To see the wizard with some perspective lets call our original class's method weather statically, then call our "realtime" Facade.

use Facades\App\States\Kansas;
// PHP error:  Non-static method ... should not be called statically ...
// "tornado"
// => App\States\Kansas {#686}

This is obviously some type of wizardry going on. Some how we have a working Facade and we did nothing but reference a class in the Facades namespace which does not exist. What crazy spell is this?

Pay No Attention to That Man Behind the Curtain

As there is no 'magic' and Laravel doesn't change PHP, there has to be a simple answer for what is happening with in the language. What Toto has unveiled for us is Laravel plugging into the autoload system in PHP and writing to disk. An actual class file is being written to disk so there is something to require.

Laravel has registered a particular callable with the autoload system via spl_autoload_register that points to AliasLoader@load to hook into the autoload system. When PHP encounters a class that hasn't been loaded that it needs it will start hitting the autoload queue and fire the callbacks.


The lovely AliasLoader (Illuminate\Foundation\AliasLoader) provides our 'alias' support we configure in config/app.php. This is the reason why a class that is defined in a random namespace can be aliased to Cache for instance. As AliasLoader@load is an autoloader callback already, it is a good place to add in what is needed for this new feature of "realtime" Facades.


The AliasLoader@load method is going to check if the class name that PHP is looking for starts with Facades or what ever the value of AliasLoader::$facadeNamespace is. If this is the case we get a call to $this->loadFacade($class).


The AliasLoader@loadFacade method is responsible for actually loading our class for PHP. It gets the path to this file to require from a call to $this->ensureFacadeExists($class)


AliasLoader@ensureFacadeExists ends up doing most of the needed work.
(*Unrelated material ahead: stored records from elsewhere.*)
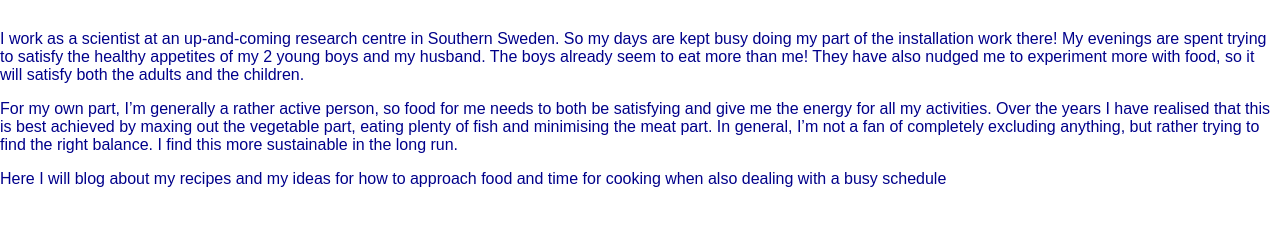
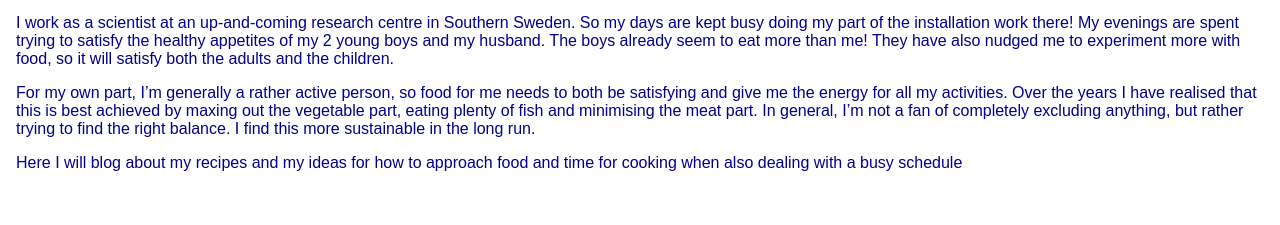
Before and after one commit to wisechimp/ms-food-blog, a Gatsby site: page /about in a window 1280 px wide. Shown: the part 117-342 px from the top of the page. Built offline with nearby package versions, Linux system fonts and the light colour scheme; Gatsby itself is replaced by a stand-in of ours.

Commit message:
Styling the About page

```diff
--- a/src/pages/about.js
+++ b/src/pages/about.js
@@ -1,13 +1,33 @@
-import React from 'react'
+import React from "react"
 
-import Layout from '../components/Layout'
+import Layout from "../components/Layout"
 
 const About = () => (
-    <Layout title="About Me">
-        <p>I work as a scientist at an up-and-coming research centre in Southern Sweden. So my days are kept busy doing my part of the installation work there! My evenings are spent trying to satisfy the healthy appetites of my 2 young boys and my husband. The boys already seem to eat more than me! They have also nudged me to experiment more with food, so it will satisfy both the adults and the children.</p>
-        <p>For my own part, I’m generally a rather active person, so food for me needs to both be satisfying and give me the energy for all my activities. Over the years I have realised that this is best achieved by maxing out the vegetable part, eating plenty of fish and minimising the meat part. In general, I’m not a fan of completely excluding anything, but rather trying to find the right balance. I find this more sustainable in the long run.</p>
-        <p>Here I will blog about my recipes and my ideas for how to approach food and time for cooking when also dealing with a busy schedule</p>
-    </Layout>
+  <Layout title="About Me">
+    <div className="bulkText">
+      <p>
+        I work as a scientist at an up-and-coming research centre in Southern
+        Sweden. So my days are kept busy doing my part of the installation work
+        there! My evenings are spent trying to satisfy the healthy appetites of
+        my 2 young boys and my husband. The boys already seem to eat more than
+        me! They have also nudged me to experiment more with food, so it will
+        satisfy both the adults and the children.
+      </p>
+      <p>
+        For my own part, I’m generally a rather active person, so food for me
+        needs to both be satisfying and give me the energy for all my
+        activities. Over the years I have realised that this is best achieved by
+        maxing out the vegetable part, eating plenty of fish and minimising the
+        meat part. In general, I’m not a fan of completely excluding anything,
+        but rather trying to find the right balance. I find this more
+        sustainable in the long run.
+      </p>
+      <p>
+        Here I will blog about my recipes and my ideas for how to approach food
+        and time for cooking when also dealing with a busy schedule
+      </p>
+    </div>
+  </Layout>
 )
 
 export default About
--- a/src/styles/ms-food-blog-global-styles.css
+++ b/src/styles/ms-food-blog-global-styles.css
@@ -10,3 +10,11 @@ h1 {
   padding: 0.5em;
   margin-block: 0;
 }
+
+.bulkText {
+  padding: 0 1em;
+}
+
+.bulkText p {
+  margin: 0 0 1em 0;
+}
```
This method is responsible for finding or creating the needed class file for us. Since the PHP autoloader needs a file to load and we need the ability to create a class that returns the correct value from Facade@getFacadeAccessor we need a class file created.

Here is the flow:

  • Generate a path to a "realtime" Facade file in storage based on the scheme of storage_path('framework/cache/facade-'. sha1($class) .'.php').
  • If a file exists at that path.
    • Return that path.
  • Create a Facade class from the stub (Illuminate/Foundation/stubs/facade.stub) and save it to the path we checked with the correct namespace, class name and Facade accessor for the class we want a Facade for.
  • Return that path.

The Wizard is Gone

This is the file that ends up being cached to disk to yourapp/storage/framework/cache/... for us by the framework after the first call to our "realtime" Facade:

namespace Facades\App\States;

use Illuminate\Support\Facades\Facade;

 * @see \App\States\Kansas
class Kansas extends Facade
     * Get the registered name of the component.
     * @return string
    protected static function getFacadeAccessor()
        return 'App\States\Kansas';

Back home

This cool feature is a 'trick' of the framework hooking into the autoload system. Laravel is creating a Facade class file for you, writing it to disk and loading it. Since these files aren't created in a location that we have composer autoloading and they are also named with a hash, the AliasLoader is responsible for these classes being loaded when needed.

Well, now you know its not magic, welcome back to Kansas.